Just to let people who may be interested know, I have my first novel on Amazon, printed and Kindle versions. Having waited in vain for agents to even acknowledge my e-mails, I have decided to self-publish because I would like people to READ it.
It’s called Zazou and Rebecca, and is set in Southern France, in the Languedoc, where my wife and I spend several months each year.
Now, doing it this way and in this area may have completely gone against blogging protocol, and, if so, I would be very happy to put this info. in the right place. Please advise!
All I know about this post is that I am going to introduce myself and lay down what I might write about.
My name is David Pearson. I was born in Dudley, in the West Midlands (formerly the glorious county of Worcestershire) at a time when the streets could be smog-bound and the canals were slicked with oil and choked with all manner of industrial and domestic debris, including unwanted pets. This was not long after WWII. 1950, to be precise. On the birth-date of Thomas Hardy, to be even more precise.
I wandered the streets of Dudley and Birmingham until I was eighteen, then travelled further afield to Europe and Asia. In 1973, my wife and I moved to Jersey, Channel Islands, where I wrote and painted, intending to write or paint as a career. Instead, I became a non-qualified teacher with three children. From there, we decided on Somerset, where I became a (now-qualified) teacher of English, Drama, Art and French, writing in my ‘spare’ time and amassing hundreds of pages of poetry, prose and jottings, most of which I didn’t have the confidence to send out for publication. I also **** Buddhism. (I need to insert a word or phrase here that suggests I took a keen interest in/was absorbed by Buddhism, but that I didn’t formally commit to ‘being a Buddhist’). That personal involvement has not diminished, though the Sangha (Buddhist community) aspect has always felt a bit tricky. More on that in my ‘Buddhist Musings’.
The time to retire from full-time teaching arrived after I fell down the school steps and shattered. Although I continued with Somerset County Council, I worked in a centre comprising small groups and individuals for whom school was no longer an option. I also became part of the Virtual Classroom, communicating through the internet with those who could not even face going to the centre. Some of them were unable to leave their bedrooms or talk to their own parents, but these very ones did, in many cases, achieve qualifications in the ‘core’ (or their own choice of) subjects via the wonderful Virtual classroom platform.
Once I had become a full-time retiree, I was able to finish a novel that I had been working on when I could. Again, more about that elsewhere. And to tackle a trek across the Pyrenees. There are things to say about that, too.
But that’s more than enough for the moment.

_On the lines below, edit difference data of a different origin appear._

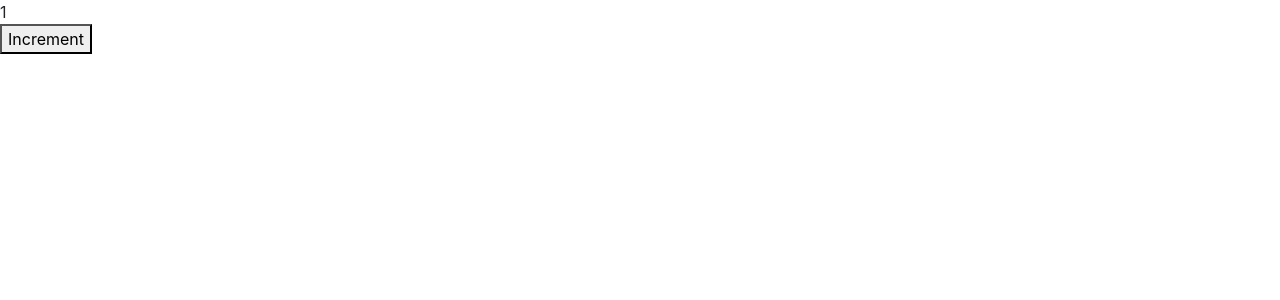
Repository: NikhilSurani/counter-app
Page: /
These files come from the project's save history. The page is drawn as it stood at one moment and after the next save; the edit follows.
The browser window is 1280 px wide. The pictures show the whole page.
The project was rebuilt for these pictures with package versions that can differ from the ones it lists, and the page was loaded fresh each time.

Above is the page before, as saved 2018-12-28 17:57:17.

After the next save:
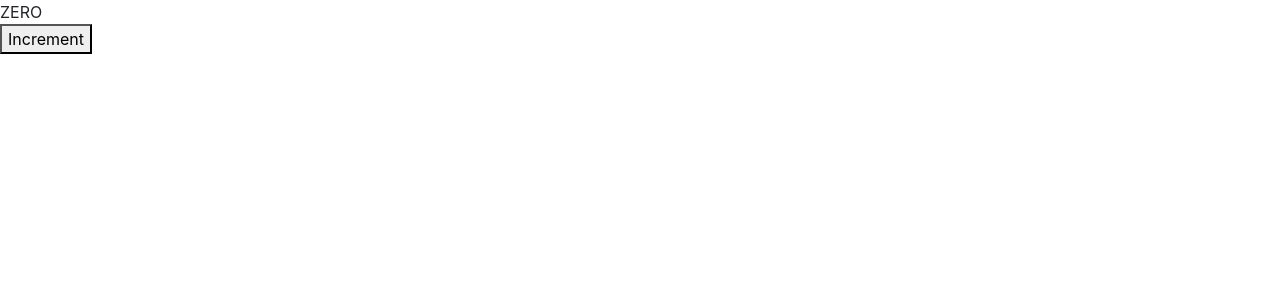
Saved 4 min 3 s later.
--- a/src/components/counter.jsx
+++ b/src/components/counter.jsx
@@ -1,7 +1,7 @@
 import React, { Component } from "react";
 class Counter extends Component {
   state = {
-    count: 1
+    count: 0
   };
   render() {
     return (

I shall try and ‘blog’ quite regularly: it’s a case of getting into the habit. I shall, as all good bloggers do, discuss what I have read and seen; link to, and recommend others’ blogs, books, poems, exhibitions, activities, organisations; issue the occasional left-wing pinko liberal diatribe against political and institutional stupidity (plenty to mention there) and neo-fascism and white supremacy and sexism, ageism, youngism, tongueism, even, when necessary (eg the treatment by some harm-no-living-creatures-and-work-for-the-welfare-of-all-sentient-beings Burmese Buddhist priests of the Rohinga people is beyond despicable) Buddhism. Bye for now.